#### [What is needed]
Check each line of the entries below for the word "templates", and copy the lines that have it.
:: Records provided
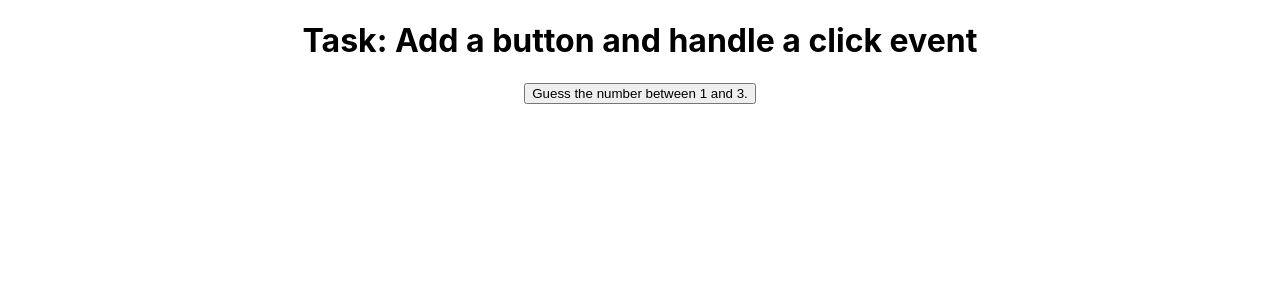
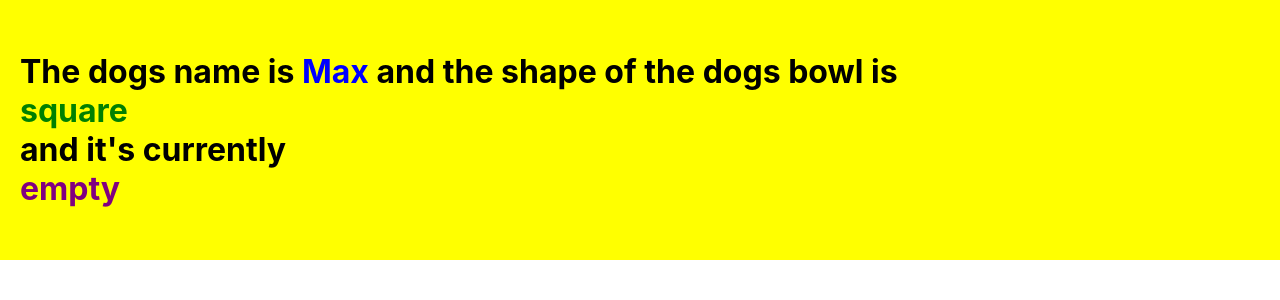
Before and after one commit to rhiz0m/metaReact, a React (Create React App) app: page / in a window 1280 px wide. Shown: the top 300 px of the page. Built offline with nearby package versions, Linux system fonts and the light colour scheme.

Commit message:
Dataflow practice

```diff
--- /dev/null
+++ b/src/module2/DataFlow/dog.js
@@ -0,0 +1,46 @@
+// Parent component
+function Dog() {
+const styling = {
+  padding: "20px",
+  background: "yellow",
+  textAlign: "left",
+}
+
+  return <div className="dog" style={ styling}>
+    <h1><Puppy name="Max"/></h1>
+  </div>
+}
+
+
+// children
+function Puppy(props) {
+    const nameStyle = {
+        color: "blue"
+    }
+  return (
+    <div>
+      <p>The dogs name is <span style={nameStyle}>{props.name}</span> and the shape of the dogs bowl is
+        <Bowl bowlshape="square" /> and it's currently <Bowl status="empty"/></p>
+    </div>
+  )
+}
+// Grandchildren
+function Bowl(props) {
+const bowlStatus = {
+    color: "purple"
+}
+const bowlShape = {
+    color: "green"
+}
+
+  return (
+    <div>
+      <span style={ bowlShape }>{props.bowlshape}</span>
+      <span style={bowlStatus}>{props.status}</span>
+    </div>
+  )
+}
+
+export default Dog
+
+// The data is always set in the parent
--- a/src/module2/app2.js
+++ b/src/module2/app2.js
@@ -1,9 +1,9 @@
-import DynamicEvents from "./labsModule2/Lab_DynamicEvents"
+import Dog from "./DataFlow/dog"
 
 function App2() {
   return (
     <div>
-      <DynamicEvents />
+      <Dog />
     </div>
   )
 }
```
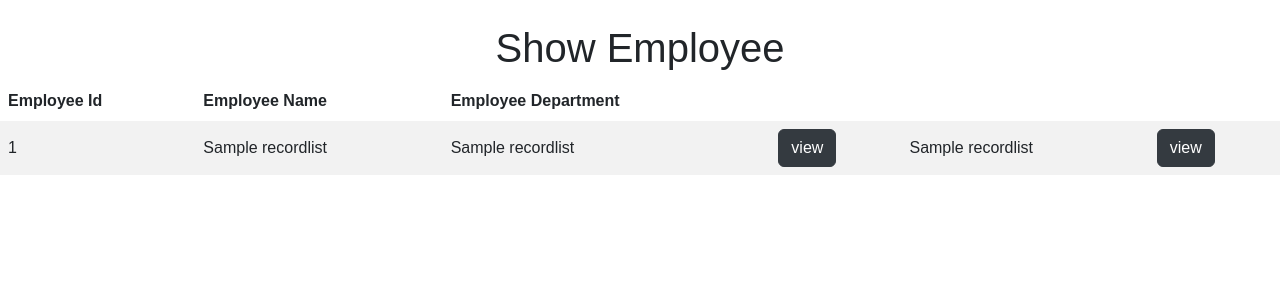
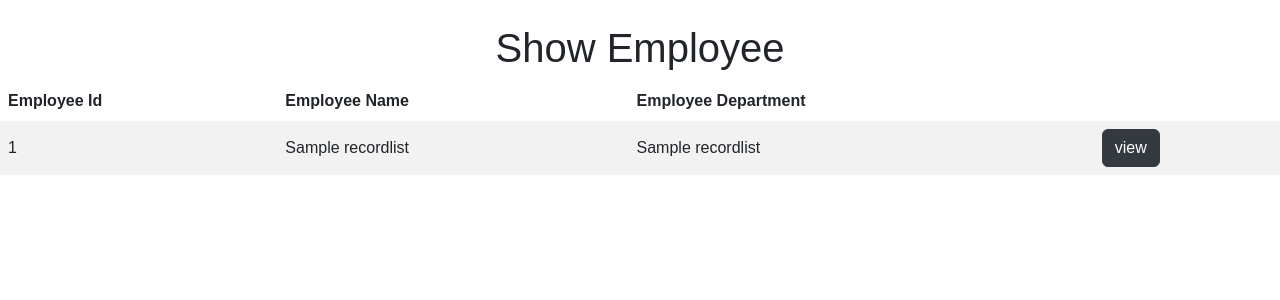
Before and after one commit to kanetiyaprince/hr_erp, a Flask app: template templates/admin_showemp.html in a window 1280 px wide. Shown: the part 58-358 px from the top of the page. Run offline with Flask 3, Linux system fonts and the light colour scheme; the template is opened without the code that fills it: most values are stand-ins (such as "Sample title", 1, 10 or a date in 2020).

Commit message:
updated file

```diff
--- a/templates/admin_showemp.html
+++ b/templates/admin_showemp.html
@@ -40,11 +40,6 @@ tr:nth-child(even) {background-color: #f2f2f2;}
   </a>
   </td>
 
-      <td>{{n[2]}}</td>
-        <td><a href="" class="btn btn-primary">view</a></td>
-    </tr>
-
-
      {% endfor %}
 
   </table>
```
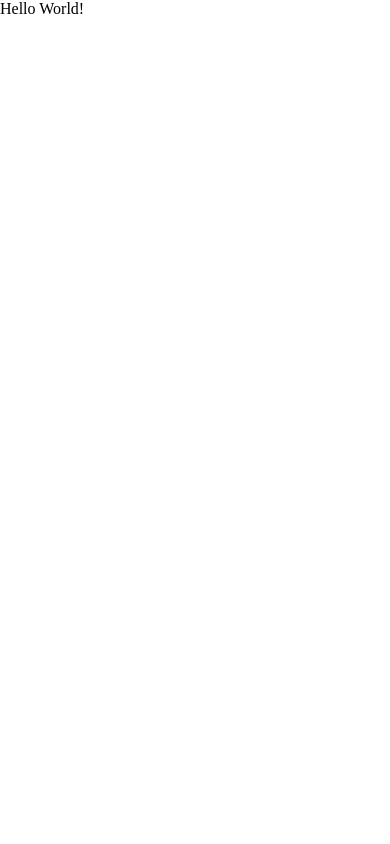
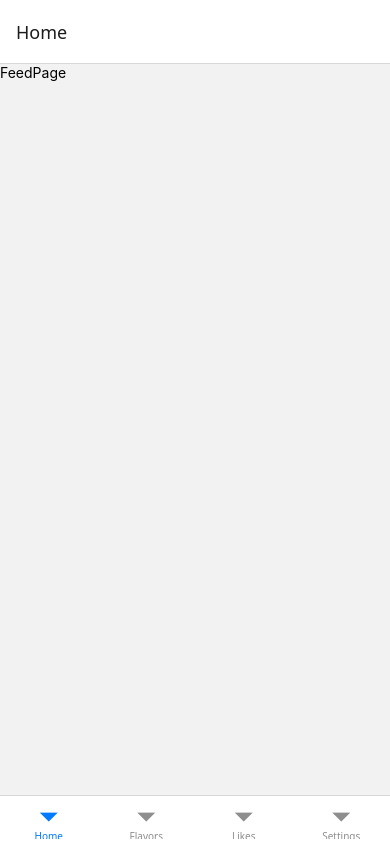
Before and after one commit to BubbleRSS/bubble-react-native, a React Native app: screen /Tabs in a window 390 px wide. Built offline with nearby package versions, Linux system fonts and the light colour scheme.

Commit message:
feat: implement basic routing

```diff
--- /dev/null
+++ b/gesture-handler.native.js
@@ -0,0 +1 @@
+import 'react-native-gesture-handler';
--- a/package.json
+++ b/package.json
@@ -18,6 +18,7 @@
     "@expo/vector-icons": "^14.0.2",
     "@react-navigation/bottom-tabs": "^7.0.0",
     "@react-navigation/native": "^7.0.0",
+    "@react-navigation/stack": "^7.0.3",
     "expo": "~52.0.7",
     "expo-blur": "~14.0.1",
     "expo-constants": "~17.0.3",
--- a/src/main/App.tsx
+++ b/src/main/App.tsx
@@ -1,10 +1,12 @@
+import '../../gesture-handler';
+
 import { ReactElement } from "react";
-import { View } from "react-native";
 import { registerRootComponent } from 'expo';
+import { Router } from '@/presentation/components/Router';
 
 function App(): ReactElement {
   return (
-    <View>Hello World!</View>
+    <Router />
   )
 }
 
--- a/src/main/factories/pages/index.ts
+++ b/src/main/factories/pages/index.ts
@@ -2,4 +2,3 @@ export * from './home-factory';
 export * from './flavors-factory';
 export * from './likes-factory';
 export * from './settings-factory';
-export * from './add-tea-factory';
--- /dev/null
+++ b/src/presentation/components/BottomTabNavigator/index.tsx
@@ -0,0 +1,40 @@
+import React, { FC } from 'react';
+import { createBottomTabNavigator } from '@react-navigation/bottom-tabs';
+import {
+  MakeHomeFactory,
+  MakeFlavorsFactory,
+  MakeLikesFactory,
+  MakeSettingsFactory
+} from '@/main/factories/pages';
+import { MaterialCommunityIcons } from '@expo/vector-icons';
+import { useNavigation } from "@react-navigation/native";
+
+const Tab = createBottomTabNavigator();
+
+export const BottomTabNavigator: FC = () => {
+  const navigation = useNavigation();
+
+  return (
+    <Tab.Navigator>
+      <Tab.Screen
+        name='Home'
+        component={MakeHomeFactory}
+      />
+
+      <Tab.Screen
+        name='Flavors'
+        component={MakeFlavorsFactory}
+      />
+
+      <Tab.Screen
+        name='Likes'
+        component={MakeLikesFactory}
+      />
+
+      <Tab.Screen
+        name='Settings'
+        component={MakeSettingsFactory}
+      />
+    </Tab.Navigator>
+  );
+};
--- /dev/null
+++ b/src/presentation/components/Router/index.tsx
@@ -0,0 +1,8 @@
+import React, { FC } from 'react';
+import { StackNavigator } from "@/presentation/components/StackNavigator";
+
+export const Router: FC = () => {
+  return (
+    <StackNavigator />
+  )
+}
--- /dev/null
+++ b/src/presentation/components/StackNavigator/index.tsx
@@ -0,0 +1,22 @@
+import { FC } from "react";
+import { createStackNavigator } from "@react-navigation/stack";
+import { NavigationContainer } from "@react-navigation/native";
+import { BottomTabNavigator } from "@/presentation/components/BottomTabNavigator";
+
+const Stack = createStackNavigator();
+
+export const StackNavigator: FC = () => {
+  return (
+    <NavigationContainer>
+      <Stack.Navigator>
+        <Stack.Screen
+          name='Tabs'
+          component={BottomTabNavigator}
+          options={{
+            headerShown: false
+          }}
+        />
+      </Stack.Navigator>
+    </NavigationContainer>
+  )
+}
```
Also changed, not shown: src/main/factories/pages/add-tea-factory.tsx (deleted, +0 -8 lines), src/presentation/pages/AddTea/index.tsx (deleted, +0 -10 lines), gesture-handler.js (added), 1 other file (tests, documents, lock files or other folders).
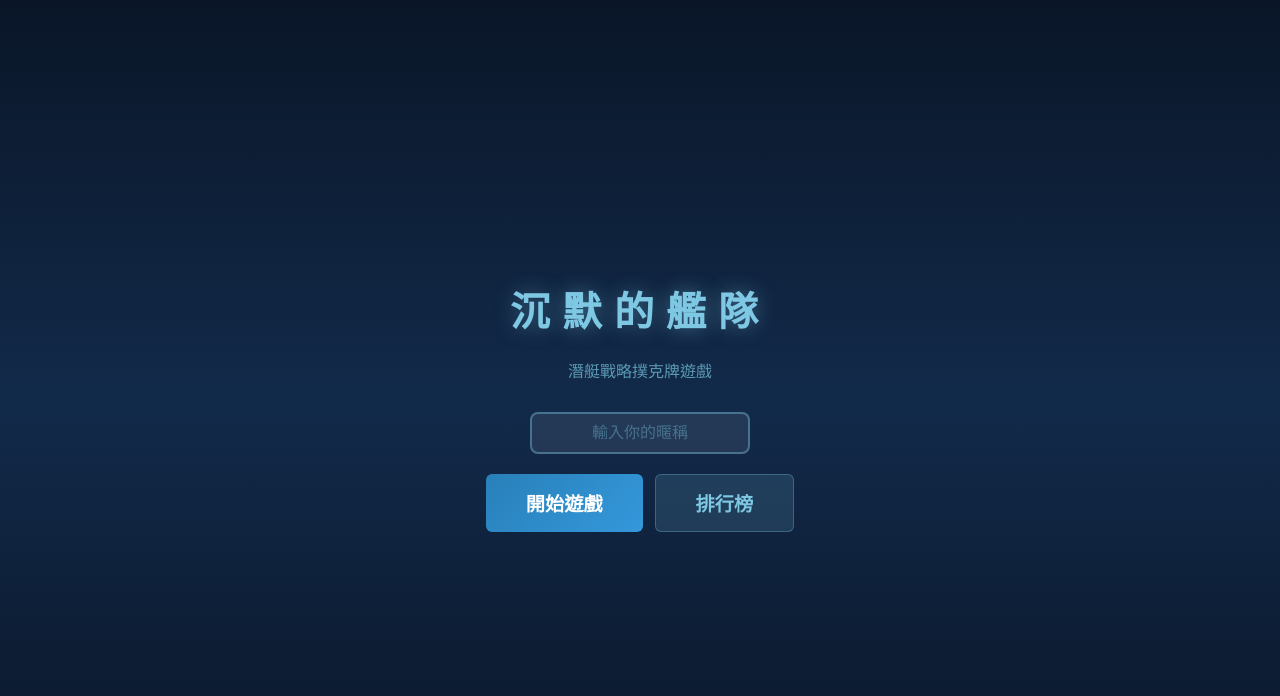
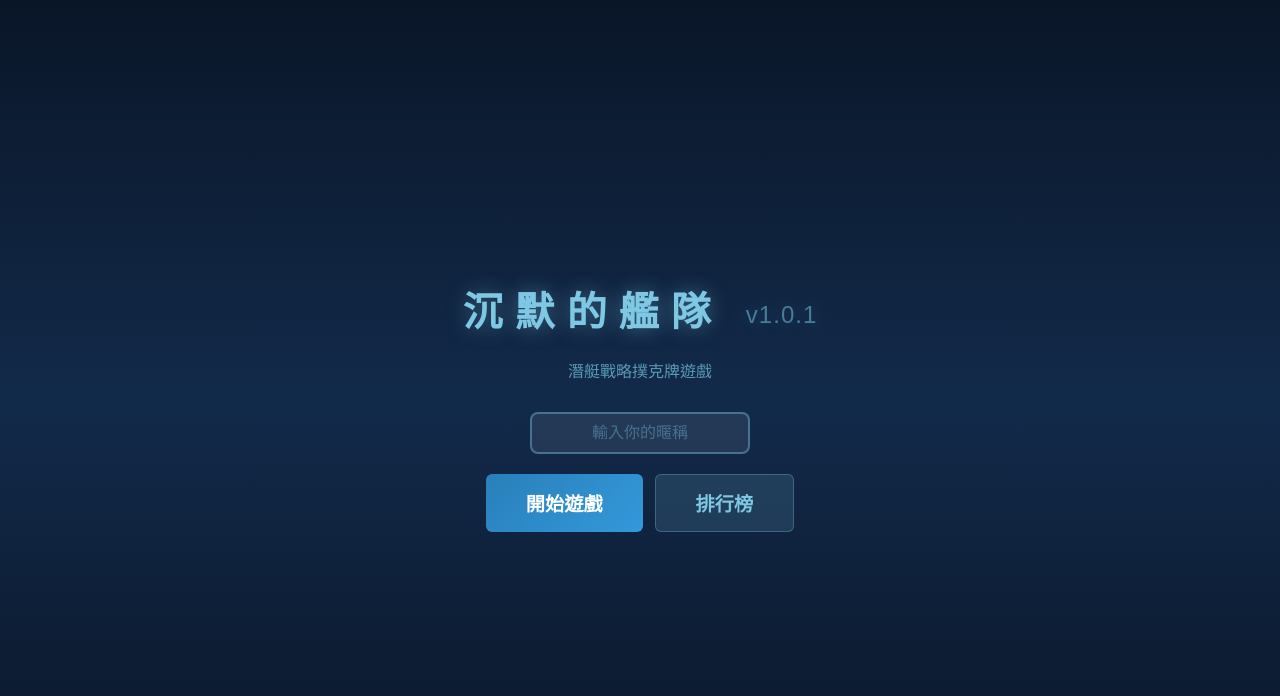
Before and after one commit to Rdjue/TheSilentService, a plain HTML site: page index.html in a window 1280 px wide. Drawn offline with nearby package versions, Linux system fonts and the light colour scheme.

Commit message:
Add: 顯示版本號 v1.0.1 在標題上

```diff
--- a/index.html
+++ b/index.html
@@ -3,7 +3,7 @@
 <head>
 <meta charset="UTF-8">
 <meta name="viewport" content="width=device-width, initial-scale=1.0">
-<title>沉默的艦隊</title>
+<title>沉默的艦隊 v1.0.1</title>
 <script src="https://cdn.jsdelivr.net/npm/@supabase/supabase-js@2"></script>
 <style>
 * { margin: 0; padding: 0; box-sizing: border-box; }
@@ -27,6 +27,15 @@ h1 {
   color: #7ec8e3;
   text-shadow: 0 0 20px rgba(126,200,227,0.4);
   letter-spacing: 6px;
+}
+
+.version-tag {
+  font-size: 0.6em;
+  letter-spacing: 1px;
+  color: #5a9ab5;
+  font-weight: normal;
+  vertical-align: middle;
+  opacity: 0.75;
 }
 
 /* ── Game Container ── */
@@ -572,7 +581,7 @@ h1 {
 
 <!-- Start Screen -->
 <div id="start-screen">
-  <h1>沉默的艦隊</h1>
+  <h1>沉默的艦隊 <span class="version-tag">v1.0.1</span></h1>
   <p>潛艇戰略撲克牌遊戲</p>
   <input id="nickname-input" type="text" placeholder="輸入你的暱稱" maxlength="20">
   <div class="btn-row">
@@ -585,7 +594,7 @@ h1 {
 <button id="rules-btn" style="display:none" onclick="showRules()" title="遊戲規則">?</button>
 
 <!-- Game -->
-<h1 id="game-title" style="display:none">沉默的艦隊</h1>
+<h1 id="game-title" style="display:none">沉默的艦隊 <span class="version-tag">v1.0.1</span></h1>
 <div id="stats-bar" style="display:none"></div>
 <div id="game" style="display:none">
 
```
::::
#### [Task solution]
Before and after one commit to kanetiyaprince/hr_erp, a Flask app: template templates/admin_showemp.html in a window 1280 px wide. Shown: the part 58-358 px from the top of the page. Run offline with Flask 3, Linux system fonts and the light colour scheme; the template is opened without the code that fills it: most values are stand-ins (such as "Sample title", 1, 10 or a date in 2020).
--- a/templates/admin_showemp.html
+++ b/templates/admin_showemp.html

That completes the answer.